Let’s start with a puzzle: which language has the longest history of written records in the Western world? Did you guess it? It’s Greek! The oldest written evidence of the Greek language dates to between 1450 and 1350 BC. Greek is the language of Homer, of the great philosophers who influenced the western thought, of Herodotus - the first historian -, of the great dramatists who shaped theater and inspired the world of art.Read More
The Sapir-Whorf hypothesis, aka “linguistic relativity” or “Whorfianism,” has reigned for some time in the past and resurges from time to time.
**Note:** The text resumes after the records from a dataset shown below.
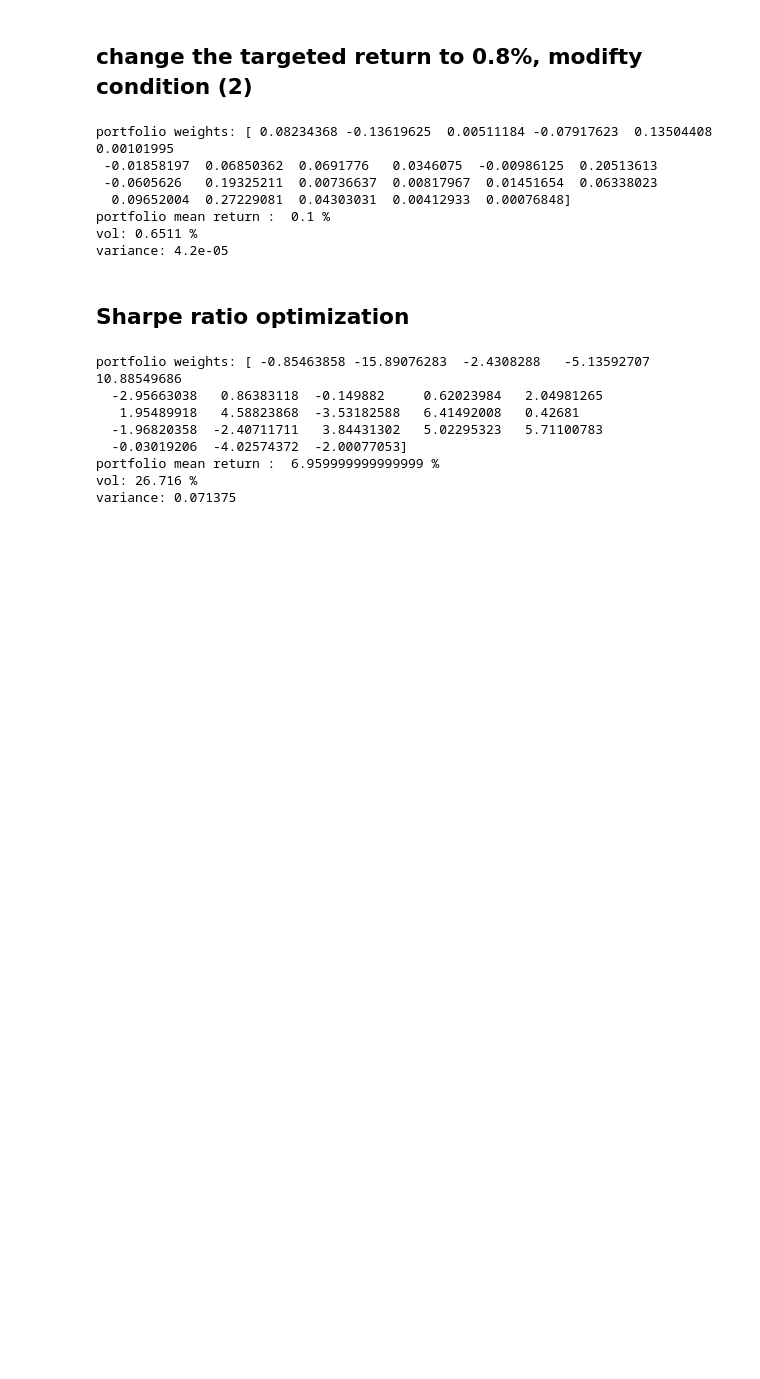
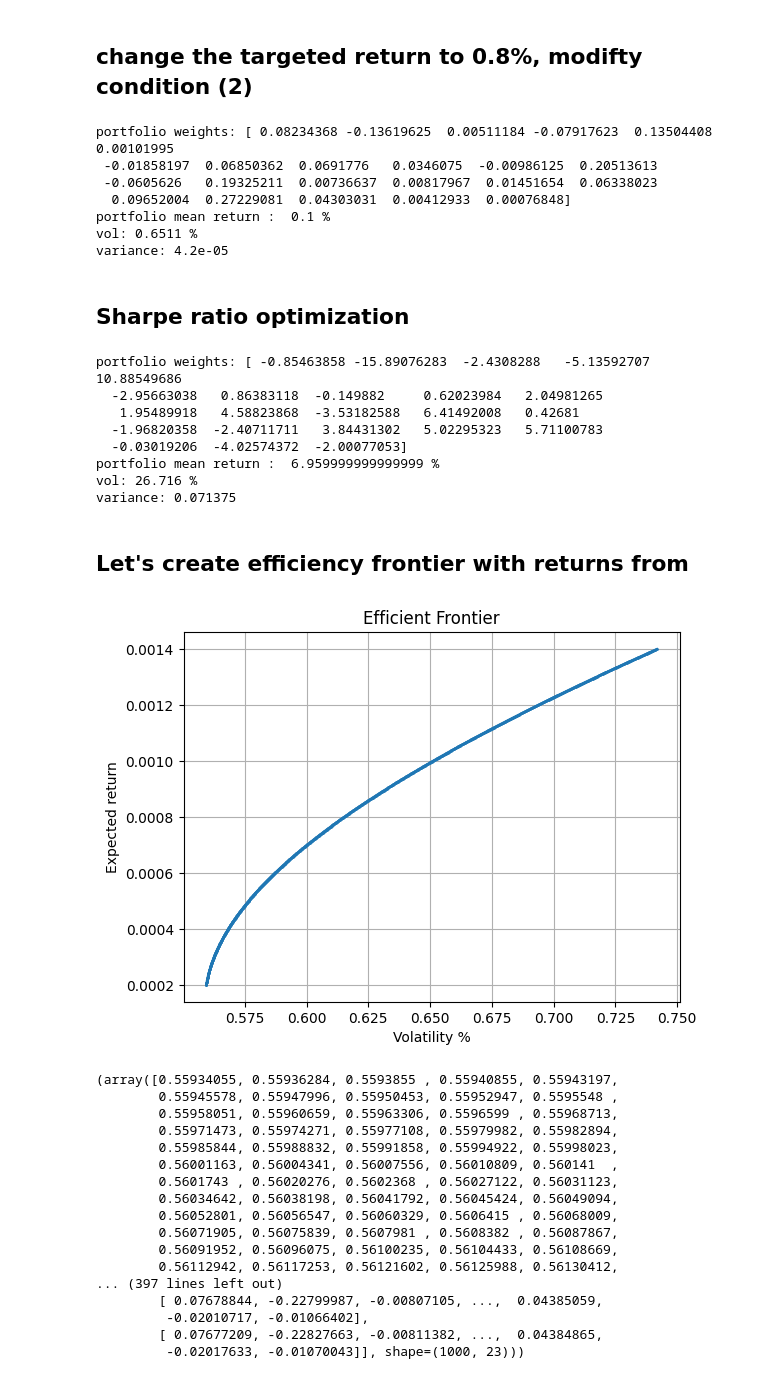
Before and after one commit to conformist89/optim-methods-asset-in-management, a Jupyter notebook: optim-intervace.ipynb, the cells around one changed output. Drawn from its saved outputs; the diff is of its cells as text; code cells hidden in the pictures; blank space fills up the shorter version.

Commit message:
Added Efficient Frontier

```diff
--- a/optim-intervace.ipynb
+++ b/optim-intervace.ipynb
@@ -97,3 +99,7 @@ portfolio weights: [ -0.85463858 -15.89076283  -2.4308288   -5.13592707  10.8854
 portfolio mean return :  6.959999999999999 %
 vol: 26.716 %
 variance: 0.071375
+# %% [markdown]
+## Let's create efficiency frontier with returns from
+# %%
+front_returns = np.linspace(0.0002, 0.0014, 100)
@@ -99,0 +151,21 @@ variance: 0.071375
+# %%
+plot_efficient_frontier(front_returns, mean_return_matrix, cov_matrix)
+# %% [output]
+[figure, added]
+(array([0.55934055, 0.55936284, 0.5593855 , 0.55940855, 0.55943197,
+        0.55945578, 0.55947996, 0.55950453, 0.55952947, 0.5595548 ,
+        0.55958051, 0.55960659, 0.55963306, 0.5596599 , 0.55968713,
+        0.55971473, 0.55974271, 0.55977108, 0.55979982, 0.55982894,
+        0.55985844, 0.55988832, 0.55991858, 0.55994922, 0.55998023,
+        0.56001163, 0.56004341, 0.56007556, 0.56010809, 0.560141  ,
+        0.5601743 , 0.56020276, 0.5602368 , 0.56027122, 0.56031123,
+        0.56034642, 0.56038198, 0.56041792, 0.56045424, 0.56049094,
+        0.56052801, 0.56056547, 0.56060329, 0.5606415 , 0.56068009,
+        0.56071905, 0.56075839, 0.5607981 , 0.5608382 , 0.56087867,
+        0.56091952, 0.56096075, 0.56100235, 0.56104433, 0.56108669,
+        0.56112942, 0.56117253, 0.56121602, 0.56125988, 0.56130412,
+... (397 lines left out)
+        [ 0.07678844, -0.22799987, -0.00807105, ...,  0.04385059,
+         -0.02010717, -0.01066402],
+        [ 0.07677209, -0.22827663, -0.00811382, ...,  0.04384865,
+         -0.02017633, -0.01070043]], shape=(1000, 23)))
```
Also changed, not shown: parts of 2 cells of this notebook.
The idea is that the language you speak determines (or influences) the way you see and understand the world around you.Read More
Mango Languages uses its own unique methodology to teach languages and here are some tips for how to get the most of it from one of our very own linguists: Lilia!Read More
We have recently been sent some questions on how the tenses imperfetto and passato prossimo are used. Here are some tips which we hope will help you with the use of these two tenses.Read More
During his talk at the Polyglot Conference 2015, in New York City, Tim Doner described how historical linguists work. Historical linguistics is a branch of linguistics that examines how languages change and evolve over time. Languages are not unrelated to one another, but they form families. For example, you may have heard that Spanish, French, Portuguese, Italian, and Romanian all come from Latin, so they form a family called Romance languages (which by the way has nothing to do with romance; they are called so because they come from a language that Romans, the inhabitants of ancient Rome, had spoken.)
December 7th is Noam Chomsky’s birthday, so I'd like to dedicate this post to his contributions to Linguistics.
Noam Chomsky is the father of modern Linguistics. Back in 1957, Chomsky with his revolutionary book Syntactic Structures laid the foundation of his non-empiricist theory of language. Two years later, with his review of B. F. Skinner’ Verbal Behavior, he showed that Behaviorism, the dominant approach to language at the time, was no longer to be the way of studying language.Read More